In May 2017, I undertook a 4-days expedition to Tasman Glacier in Aoraki/Mount Cook National Park. This has been a place I wanted to go in for quite a long time. Our trip started by taking a helicopter fly landed near Tasman Saddle Hut. Then we traversed across a large glacier ground and successfully climbed to the 2834 m peak of Hochstetter Dome in the Tasman Glacier head. The next day, after completing my morning photography in Tasman Saddle, we walked to the 2460 m Kelman Hut. Then our following activities in Tasman Glacier used this hut as our base. On the last day of this trip, we tried to climb to the 2699 m peak of Mt Aylmer, but not successful due to the broken dangerous route with many hidden crevasses.
While Tasman Glacier is one of the classic alpine mountaineering play grounds in the Southern Alps, some fatal accidents were reported in this area. For example, an accident happened in 2013 just above Tasman Saddle Hut, which led an experienced climber died.
to see the report.
This image was taken in the twilight period of 15 May 2017, the last day of my expedition. I got up at 5am and went out of Kelman Hut. As being not secured with a rope, I could only move slowly to this glacier edge near the hut with the assistance of an ice axe. By the time I set up my camera, a full moon was still hung on the sky and moonlight was shedding on the mountains. The sparkling dots on the snowy foreground were the effect of star reflections under moonlight.

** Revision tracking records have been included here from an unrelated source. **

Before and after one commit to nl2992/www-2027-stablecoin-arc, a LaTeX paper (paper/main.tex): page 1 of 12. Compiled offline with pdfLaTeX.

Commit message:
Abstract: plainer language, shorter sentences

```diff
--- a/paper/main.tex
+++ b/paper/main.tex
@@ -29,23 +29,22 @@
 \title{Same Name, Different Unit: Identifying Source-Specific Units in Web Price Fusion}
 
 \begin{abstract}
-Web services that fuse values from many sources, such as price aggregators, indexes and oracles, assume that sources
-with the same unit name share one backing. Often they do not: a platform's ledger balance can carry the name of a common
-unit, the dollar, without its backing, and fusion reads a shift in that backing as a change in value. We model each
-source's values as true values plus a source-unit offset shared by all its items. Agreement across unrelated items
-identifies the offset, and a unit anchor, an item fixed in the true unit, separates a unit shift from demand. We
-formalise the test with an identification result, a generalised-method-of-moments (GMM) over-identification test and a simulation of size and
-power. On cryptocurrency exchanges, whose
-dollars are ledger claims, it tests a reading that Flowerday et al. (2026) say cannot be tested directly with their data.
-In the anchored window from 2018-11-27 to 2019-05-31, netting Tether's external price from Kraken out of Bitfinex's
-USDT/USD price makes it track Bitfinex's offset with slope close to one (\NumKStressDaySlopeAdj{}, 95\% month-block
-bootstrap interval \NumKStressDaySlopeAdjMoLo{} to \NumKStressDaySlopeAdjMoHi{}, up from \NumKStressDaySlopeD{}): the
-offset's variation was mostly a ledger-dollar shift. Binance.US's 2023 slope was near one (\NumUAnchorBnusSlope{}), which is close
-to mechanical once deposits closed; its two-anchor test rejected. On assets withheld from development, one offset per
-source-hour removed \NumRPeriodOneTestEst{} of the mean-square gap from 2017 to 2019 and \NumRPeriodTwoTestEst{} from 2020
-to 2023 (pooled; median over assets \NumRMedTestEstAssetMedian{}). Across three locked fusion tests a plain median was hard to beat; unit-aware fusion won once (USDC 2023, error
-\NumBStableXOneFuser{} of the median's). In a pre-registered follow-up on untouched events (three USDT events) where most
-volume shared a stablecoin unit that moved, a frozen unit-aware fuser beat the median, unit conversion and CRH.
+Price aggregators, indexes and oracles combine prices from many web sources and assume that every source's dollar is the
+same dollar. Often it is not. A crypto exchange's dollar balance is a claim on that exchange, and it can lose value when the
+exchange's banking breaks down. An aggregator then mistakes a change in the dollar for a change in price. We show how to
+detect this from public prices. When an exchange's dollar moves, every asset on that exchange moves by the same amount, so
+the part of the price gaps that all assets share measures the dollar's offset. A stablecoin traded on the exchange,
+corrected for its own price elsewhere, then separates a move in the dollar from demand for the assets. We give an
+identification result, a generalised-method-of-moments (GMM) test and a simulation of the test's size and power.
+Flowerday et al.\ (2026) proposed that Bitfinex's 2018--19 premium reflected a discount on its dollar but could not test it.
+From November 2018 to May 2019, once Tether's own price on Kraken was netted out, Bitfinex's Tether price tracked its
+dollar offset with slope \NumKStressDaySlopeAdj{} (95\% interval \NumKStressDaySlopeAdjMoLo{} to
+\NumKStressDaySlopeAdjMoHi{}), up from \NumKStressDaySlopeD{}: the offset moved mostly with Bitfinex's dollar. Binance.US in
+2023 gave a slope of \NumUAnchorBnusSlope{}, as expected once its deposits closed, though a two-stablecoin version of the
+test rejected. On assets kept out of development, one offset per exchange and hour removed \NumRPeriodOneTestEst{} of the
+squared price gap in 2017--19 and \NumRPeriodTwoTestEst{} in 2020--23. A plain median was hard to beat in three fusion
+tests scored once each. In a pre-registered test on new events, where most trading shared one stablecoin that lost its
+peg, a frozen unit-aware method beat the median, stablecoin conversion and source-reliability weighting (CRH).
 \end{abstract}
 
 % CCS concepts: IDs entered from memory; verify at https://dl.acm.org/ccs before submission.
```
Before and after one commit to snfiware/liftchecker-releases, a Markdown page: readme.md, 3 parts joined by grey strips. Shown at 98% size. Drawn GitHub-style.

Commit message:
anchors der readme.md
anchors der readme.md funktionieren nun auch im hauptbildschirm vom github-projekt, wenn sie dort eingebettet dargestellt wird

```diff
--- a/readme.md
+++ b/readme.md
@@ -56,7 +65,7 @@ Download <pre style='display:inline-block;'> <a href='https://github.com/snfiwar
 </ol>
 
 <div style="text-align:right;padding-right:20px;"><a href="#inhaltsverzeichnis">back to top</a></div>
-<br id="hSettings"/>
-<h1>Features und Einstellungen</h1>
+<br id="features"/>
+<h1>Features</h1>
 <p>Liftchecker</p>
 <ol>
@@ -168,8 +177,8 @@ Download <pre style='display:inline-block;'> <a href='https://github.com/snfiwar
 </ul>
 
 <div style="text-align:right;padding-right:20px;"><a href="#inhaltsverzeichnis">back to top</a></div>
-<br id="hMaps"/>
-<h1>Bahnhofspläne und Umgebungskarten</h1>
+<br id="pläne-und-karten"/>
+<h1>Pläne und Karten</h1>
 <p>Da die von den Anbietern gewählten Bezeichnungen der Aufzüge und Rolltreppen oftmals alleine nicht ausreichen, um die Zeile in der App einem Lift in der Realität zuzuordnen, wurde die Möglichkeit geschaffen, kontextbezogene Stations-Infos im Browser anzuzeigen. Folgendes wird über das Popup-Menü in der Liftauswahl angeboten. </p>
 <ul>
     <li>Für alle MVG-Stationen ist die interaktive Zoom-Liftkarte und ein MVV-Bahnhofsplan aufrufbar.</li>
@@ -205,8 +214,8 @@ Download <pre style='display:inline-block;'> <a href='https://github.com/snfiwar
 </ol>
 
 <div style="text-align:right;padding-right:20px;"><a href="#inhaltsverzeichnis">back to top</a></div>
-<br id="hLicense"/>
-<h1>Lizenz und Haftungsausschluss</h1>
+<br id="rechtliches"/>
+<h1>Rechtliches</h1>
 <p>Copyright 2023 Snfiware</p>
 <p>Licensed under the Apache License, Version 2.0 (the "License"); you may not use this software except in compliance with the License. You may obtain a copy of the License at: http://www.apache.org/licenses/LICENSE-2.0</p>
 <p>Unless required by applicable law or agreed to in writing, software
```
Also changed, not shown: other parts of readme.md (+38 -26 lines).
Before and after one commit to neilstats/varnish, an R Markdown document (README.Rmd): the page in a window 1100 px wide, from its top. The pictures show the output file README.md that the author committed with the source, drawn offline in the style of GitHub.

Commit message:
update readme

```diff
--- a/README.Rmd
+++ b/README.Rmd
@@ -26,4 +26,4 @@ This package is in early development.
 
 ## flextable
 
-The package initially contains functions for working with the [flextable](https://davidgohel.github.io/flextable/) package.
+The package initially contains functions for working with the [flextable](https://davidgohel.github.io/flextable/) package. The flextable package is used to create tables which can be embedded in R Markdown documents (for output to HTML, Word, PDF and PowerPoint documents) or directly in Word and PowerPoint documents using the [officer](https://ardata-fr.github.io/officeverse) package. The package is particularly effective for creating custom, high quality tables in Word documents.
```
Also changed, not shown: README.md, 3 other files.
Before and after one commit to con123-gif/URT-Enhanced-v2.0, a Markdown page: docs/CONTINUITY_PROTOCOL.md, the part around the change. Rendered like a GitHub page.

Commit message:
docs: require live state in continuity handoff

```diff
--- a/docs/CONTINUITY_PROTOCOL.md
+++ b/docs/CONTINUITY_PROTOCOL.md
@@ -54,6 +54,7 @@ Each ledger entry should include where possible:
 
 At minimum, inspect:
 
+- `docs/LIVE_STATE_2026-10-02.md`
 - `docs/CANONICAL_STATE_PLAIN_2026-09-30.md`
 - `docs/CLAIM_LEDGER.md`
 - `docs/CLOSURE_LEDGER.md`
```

Caption from New Zealand Geographic: "The eastern horizon has already started to glow, but the reflections of stars linger on the snow of the Tasman Saddle - still visible thanks to the lingering moonlight."